Setting those spending limits we discussed earlier will come in handy for both of you at this juncture, even if you’re only making purchases that don’t exceed those same limits you may have imposed on using the joint account. You can still do a little discretionary spending and enjoy yourselves now that you’re married, but keep an eye on how much of your cash you’re blowing through in that first year of wedded bliss. You may be creating problems for yourselves later on down the line.
Keeping it Equal
If this is going to work correctly, it’s vital that both of you understand the way your finances are going to operate as a couple. Even if one of you doesn’t have much of an interest in managing the household cash flow, it’s never a good idea to let one partner handle all of the joint finances for the two of you.
With both of you participating in financial decisions and household budgeting, you will avoid problems that might arise when one partner isn’t aware of how much is being spent and they go over budget unintentionally. This will also help should something happen to the person in charge of the finances the other partner is left without a clue of what’s going on. So the two of you should have a full comprehension of every financial move you both make.
Our Final Thoughts

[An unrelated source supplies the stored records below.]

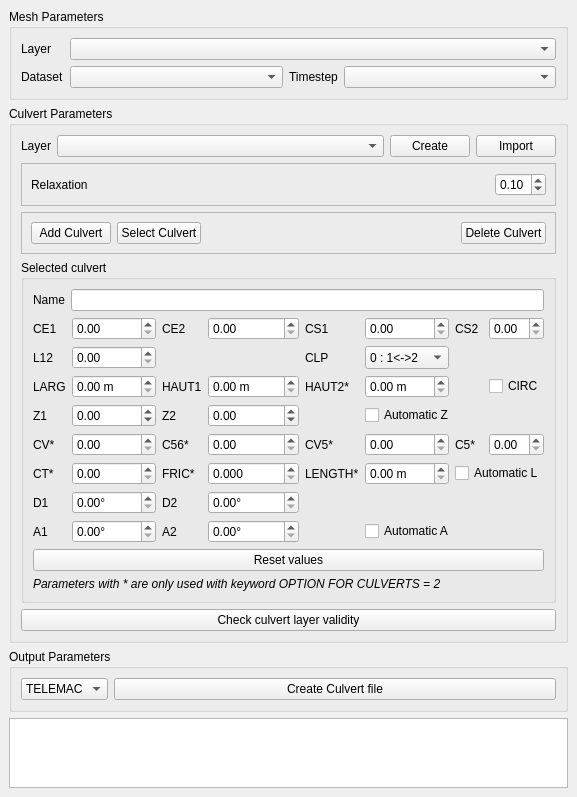
The window that mesh_tools/ui/culvert_manager.ui (Artelia/Mesh_tools) describes before a commit, drawn with Qt 5.
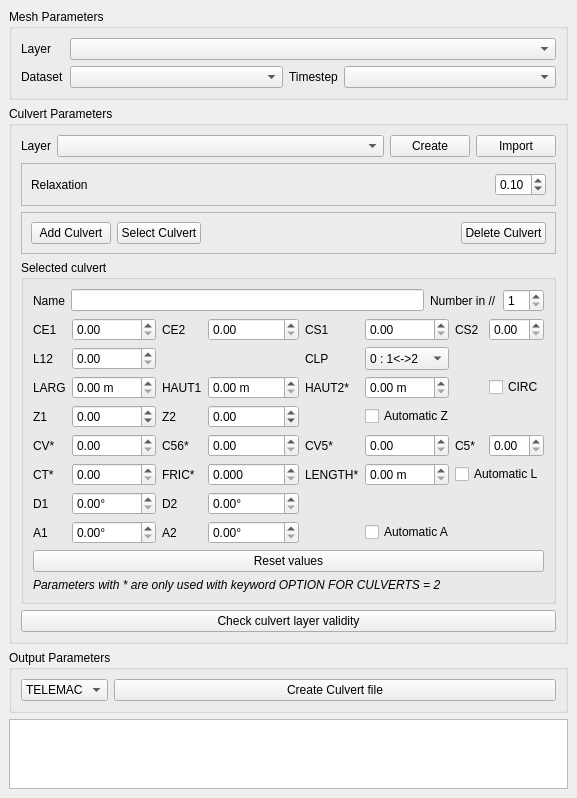
The same window after the commit. Custom widgets are drawn as their Qt base class.

Commit message: Add field "number_in_//" to culvert This will allow the possibility to indicate the number of similar parallel structure Deactivation of unused fields for Uhaina

What changed in the file:
```diff
--- a/mesh_tools/ui/culvert_manager.ui
+++ b/mesh_tools/ui/culvert_manager.ui
@@ -262,6 +262,20 @@
              <item>
               <widget class="QLineEdit" name="txt_name"/>
              </item>
+             <item>
+              <widget class="QLabel" name="label_nbre">
+               <property name="text">
+                <string>Number in //</string>
+               </property>
+              </widget>
+             </item>
+             <item>
+              <widget class="QSpinBox" name="sb_nbre">
+               <property name="minimum">
+                <number>1</number>
+               </property>
+              </widget>
+             </item>
             </layout>
            </widget>
           </item>
```
The commit also changes 2 other files.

Above all, be sure to communicate with your spouse. Communication an essential element of any relationship, but when it comes to money it’s even more important. Partners should discuss any financial issues with each other in total transparency and honesty.
This level of openness can often minimize problems before they become larger issues and prevent couples from getting too far down the road in debt. Speaking with one another is also critical when one partner is spending more than they should and it threatens the current and future finances of the couple.
The last thing you want to do is ignore the problem, or any such important financial concern, because it will only serve to make matters worse and it could threaten the marriage. Be upfront and candid with one another, trust your partner, and discuss any big decisions as a team.